"The upcoming June 10 annular eclipse will be visible along a path that runs from Ontario in Canada, over Hudson Bay, through northwestern Greenland, across the Arctic, and ends in northeastern Russia," Diana Hannikainen, observing editor at Sky & Telescope magazine, told Newsweek.

A partial eclipse will be visible across a much larger swath of the Earth, including much of Europe, western and northern Asia, the North Atlantic Ocean, the Arctic and much of North America.

In North America, the partial eclipse will be visible across most of Canada (except the westernmost regions), northern Alaska, the eastern United States (except Florida) and the northern Midwest.

In total, the event will last around five hours if you measure from the moment that a partial eclipse begins in the first location and ends in the final location—8:12 a.m. and 1:11 p.m. Coordinated Universal Time (UTC) respectively, which is equivalent to 4:12 a.m. EST and 9:11 a.m. EST.

Please note that the local times above do not refer to a specific location but the beginning and end of the eclipse on a global scale. When you will be able to see the eclipse and what you will see depend on your location (visit timeandate.com to check local information.)

Most people in North America will first see a partial eclipse after sunrise on June 10. For those in New York City, for example, this will be after 5:24 a.m. local time. Maximum eclipse from New York will take place at 5:32 a.m., although the "ring of fire" effect will not be visible from this location. The partial eclipse will end here at 6:30 a.m.

"Just remember: never look at the sun, even during an eclipse, without adequate eye protection," Hannikainen said. "Alternatively, you can use methods for projecting the sun's image onto a sheet of paper, say."

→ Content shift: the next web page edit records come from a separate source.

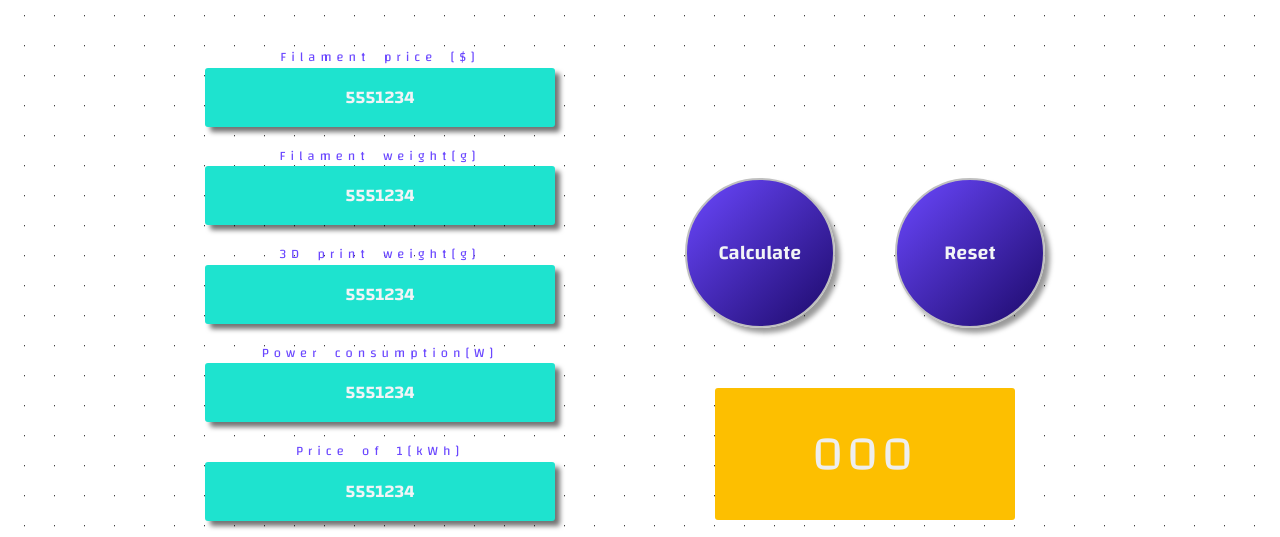
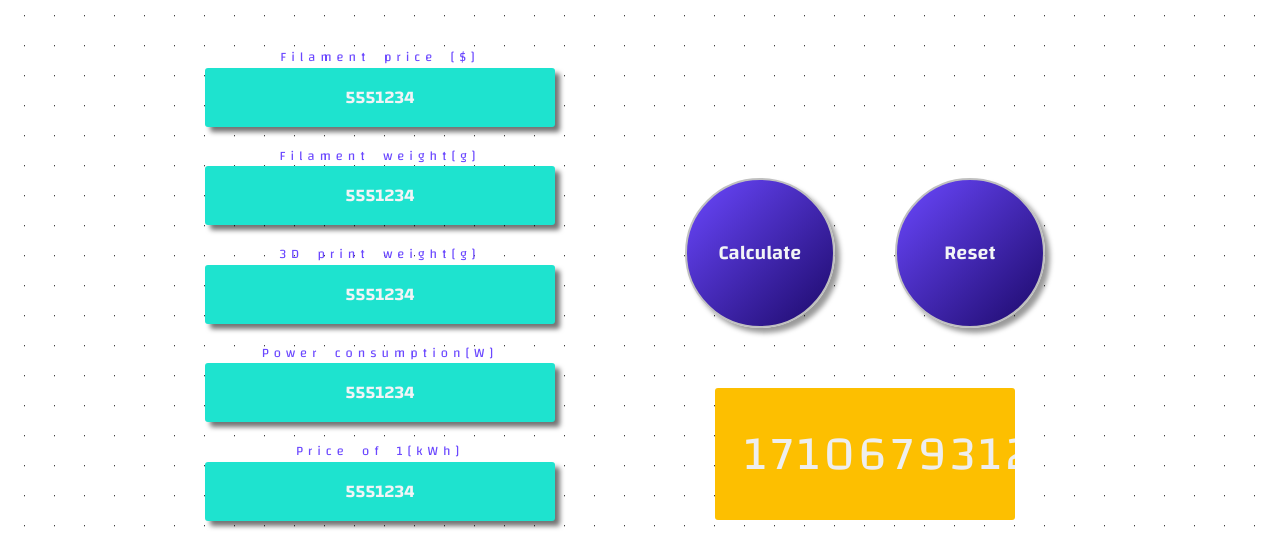
Before and after one commit to mpiechulek/3D-print-model-price-calculator, a website built with webpack: page src/template.html in a window 1280 px wide. Both pictures are taken after typing "5551234", "5551234", "5551234", "5551234", "5551234", "5551234" into the empty fields and a click on the button "Calculate". Shown: the part 202-739 px from the top of the page. Built offline with nearby package versions, Linux system fonts and the light colour scheme.

Commit message:
Final 2.5

```diff
--- a/src/js/app.js
+++ b/src/js/app.js
@@ -20,32 +20,50 @@ export const action = (() => {
     const getData = () => {
 
         rollPrice = Math.abs(document.getElementById('fill-roll-price').value.replace(",", "."));
-        fillWeight =  Math.abs(document.getElementById('fill-weight').value.replace(",", "."));
-        _3DWeight =  Math.abs(document.getElementById('print-weight').value.replace(",", "."));
-        powerCons =  Math.abs(document.getElementById('pow-consum').value.replace(",", "."));
-        priceKWh =  Math.abs(document.getElementById('price-kwh').value.replace(",", "."));
-        time_h =  Math.abs(document.getElementById('time-h').value.replace(",", "."));
-        time_m =  Math.abs(document.getElementById('time-m').value.replace(",", "."));
+        fillWeight = Math.abs(document.getElementById('fill-weight').value.replace(",", "."));
+        _3DWeight = Math.abs(document.getElementById('print-weight').value.replace(",", "."));
+        powerCons = Math.abs(document.getElementById('pow-consum').value.replace(",", "."));
+        priceKWh = Math.abs(document.getElementById('price-kwh').value.replace(",", "."));
+        time_h = Math.abs(document.getElementById('time-h').value.replace(",", "."));
+        time_m = Math.abs(document.getElementById('time-m').value.replace(",", "."));
     };
 
     const calculate = () => {
 
-        if (rollPrice == '' || fillWeight == '' || _3DWeight == '' ||
-            powerCons == '' || priceKWh == '' || time_h == '' || time_m == '') {
+        if (rollPrice === '' || fillWeight === '' || _3DWeight === '' ||
+            powerCons === '' || priceKWh === '' || time_h === '' || time_m === '') {
 
             console.log('Warning!');
             return warning();
 
         } else {
-            let weightRatio = _3DWeight / fillWeight;
+            let weightRatio;
+            if (_3DWeight === 0 | fillWeight === 0) {
+                weightRatio = 0;
+            } else {
+                weightRatio = _3DWeight / fillWeight;
+            }
+
             let totalFillPrice = rollPrice * weightRatio;
+            let time_minute;
 
             //Print time
-            let time_minute = (time_m / 60);
+            if (time_m === 0) {
+                time_minute = 0;
+            } else {
+                time_minute = (time_m / 60);
+            }
+
             let totlalPrintTime = time_minute + time_h;
+            let powerPercentage;
 
             //Power consumption
-            let powerPercentage = (powerCons / 1000);
+            if (powerCons === 0) {
+                powerPercentage = 0;
+            } else {
+                powerPercentage = (powerCons / 1000);
+            }
+
             let powerPrice_1h = priceKWh * powerPercentage;
             let totalPowerCost = powerPrice_1h * totlalPrintTime;
 
@@ -67,12 +85,14 @@ export const action = (() => {
     // Submit calculation
     document.addEventListener('keypress', (event) => {
         if (event.keyCode === 13) {
+            document.querySelector('.warning_par').innerHTML = '';
             getData();
             calculate();
         }
     });
 
     document.querySelector('.btn_submit').addEventListener('click', () => {
+        document.querySelector('.warning_par').innerHTML = '';
         getData();
         calculate();
     });
```
Also changed, not shown: dist/index.85b282de1e8274aa239d.bundle.js (added), dist/index.e9e71bd7ff7b56f911e3.bundle.js (deleted), dist/index.html.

A "ring of fire" annular solar eclipse
A "ring of fire" annular solar eclipse is seen from Kanarraville, Utah on May 20 2012. An annular solar eclipse will be visible on June 10 from some parts of the Earth. ROBYN BECK/AFP/GettyImages